Problem: Check each line of the listing for the word "files" and report how many lines contain it, giving nothing but the number.
====================
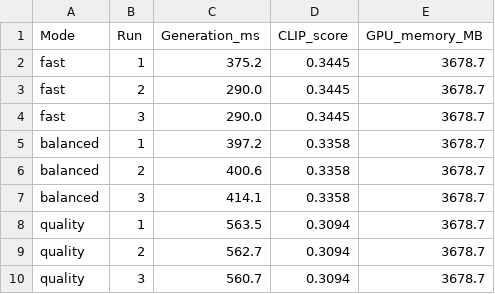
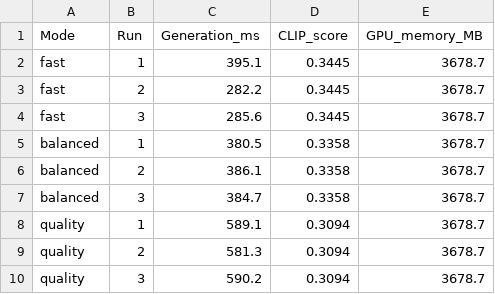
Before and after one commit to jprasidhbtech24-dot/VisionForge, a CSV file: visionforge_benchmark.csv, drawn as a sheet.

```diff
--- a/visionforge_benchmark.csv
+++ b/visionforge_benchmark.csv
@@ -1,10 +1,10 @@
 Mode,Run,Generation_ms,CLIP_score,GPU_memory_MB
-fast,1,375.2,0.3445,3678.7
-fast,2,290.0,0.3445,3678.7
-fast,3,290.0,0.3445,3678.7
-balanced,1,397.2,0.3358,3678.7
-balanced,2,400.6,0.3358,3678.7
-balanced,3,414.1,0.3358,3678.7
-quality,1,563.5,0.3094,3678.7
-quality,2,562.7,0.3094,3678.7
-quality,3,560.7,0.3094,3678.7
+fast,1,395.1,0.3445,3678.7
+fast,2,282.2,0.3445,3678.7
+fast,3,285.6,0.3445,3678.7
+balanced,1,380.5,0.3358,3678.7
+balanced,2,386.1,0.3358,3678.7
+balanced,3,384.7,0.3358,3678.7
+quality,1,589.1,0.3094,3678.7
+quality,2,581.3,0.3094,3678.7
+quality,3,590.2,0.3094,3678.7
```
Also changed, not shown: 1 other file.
====================
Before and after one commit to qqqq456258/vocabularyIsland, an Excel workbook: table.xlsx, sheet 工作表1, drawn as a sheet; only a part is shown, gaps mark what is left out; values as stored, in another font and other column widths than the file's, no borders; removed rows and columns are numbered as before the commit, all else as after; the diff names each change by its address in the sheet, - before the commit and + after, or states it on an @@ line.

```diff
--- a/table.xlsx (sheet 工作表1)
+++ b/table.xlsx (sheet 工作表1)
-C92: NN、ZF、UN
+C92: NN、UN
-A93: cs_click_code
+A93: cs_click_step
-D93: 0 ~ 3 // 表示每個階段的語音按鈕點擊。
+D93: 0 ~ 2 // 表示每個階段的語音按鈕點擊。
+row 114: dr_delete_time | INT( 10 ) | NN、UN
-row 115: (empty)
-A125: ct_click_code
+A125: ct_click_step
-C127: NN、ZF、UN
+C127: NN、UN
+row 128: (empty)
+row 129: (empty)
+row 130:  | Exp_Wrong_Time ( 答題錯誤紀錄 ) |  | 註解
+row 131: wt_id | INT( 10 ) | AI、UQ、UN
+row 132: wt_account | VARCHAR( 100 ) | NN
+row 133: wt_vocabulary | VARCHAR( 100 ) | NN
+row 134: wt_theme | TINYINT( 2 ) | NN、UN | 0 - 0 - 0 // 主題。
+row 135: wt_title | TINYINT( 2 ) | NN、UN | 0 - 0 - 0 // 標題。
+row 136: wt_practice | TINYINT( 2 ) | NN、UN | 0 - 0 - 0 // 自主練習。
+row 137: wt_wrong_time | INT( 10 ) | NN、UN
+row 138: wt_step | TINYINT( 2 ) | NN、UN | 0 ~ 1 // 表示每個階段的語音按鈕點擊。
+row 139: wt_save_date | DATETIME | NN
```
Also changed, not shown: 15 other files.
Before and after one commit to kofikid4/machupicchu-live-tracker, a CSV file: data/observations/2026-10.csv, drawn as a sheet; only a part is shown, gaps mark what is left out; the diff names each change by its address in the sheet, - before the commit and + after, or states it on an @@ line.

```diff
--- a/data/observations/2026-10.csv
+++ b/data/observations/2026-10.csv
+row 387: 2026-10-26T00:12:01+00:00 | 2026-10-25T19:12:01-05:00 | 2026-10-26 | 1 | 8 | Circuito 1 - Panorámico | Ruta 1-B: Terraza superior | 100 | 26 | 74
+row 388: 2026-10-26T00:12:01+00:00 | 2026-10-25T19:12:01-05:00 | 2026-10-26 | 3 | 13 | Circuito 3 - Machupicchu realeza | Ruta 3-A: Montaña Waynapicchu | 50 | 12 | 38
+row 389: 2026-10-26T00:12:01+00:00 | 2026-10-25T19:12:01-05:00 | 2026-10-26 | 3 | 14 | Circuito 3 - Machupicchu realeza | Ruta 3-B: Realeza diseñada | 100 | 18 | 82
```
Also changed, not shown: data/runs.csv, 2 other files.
====================
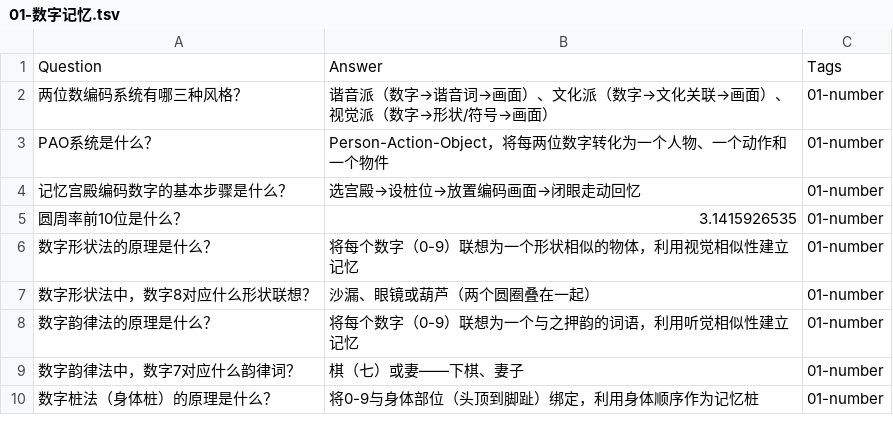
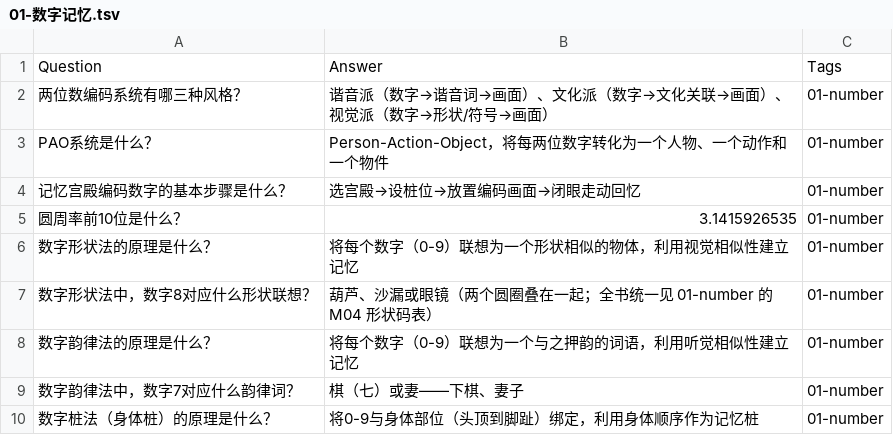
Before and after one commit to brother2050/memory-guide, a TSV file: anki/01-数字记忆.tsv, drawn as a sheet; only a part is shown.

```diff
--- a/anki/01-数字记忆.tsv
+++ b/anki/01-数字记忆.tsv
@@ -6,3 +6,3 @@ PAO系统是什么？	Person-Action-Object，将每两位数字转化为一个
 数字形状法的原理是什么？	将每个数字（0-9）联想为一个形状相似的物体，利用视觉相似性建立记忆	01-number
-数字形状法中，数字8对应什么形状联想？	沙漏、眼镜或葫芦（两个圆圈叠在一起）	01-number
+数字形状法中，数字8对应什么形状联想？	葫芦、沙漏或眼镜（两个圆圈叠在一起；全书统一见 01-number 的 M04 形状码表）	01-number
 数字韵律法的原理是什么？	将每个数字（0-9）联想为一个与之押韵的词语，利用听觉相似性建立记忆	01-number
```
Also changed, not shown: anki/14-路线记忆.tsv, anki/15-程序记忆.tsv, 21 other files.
====================
Response for this exercise: 3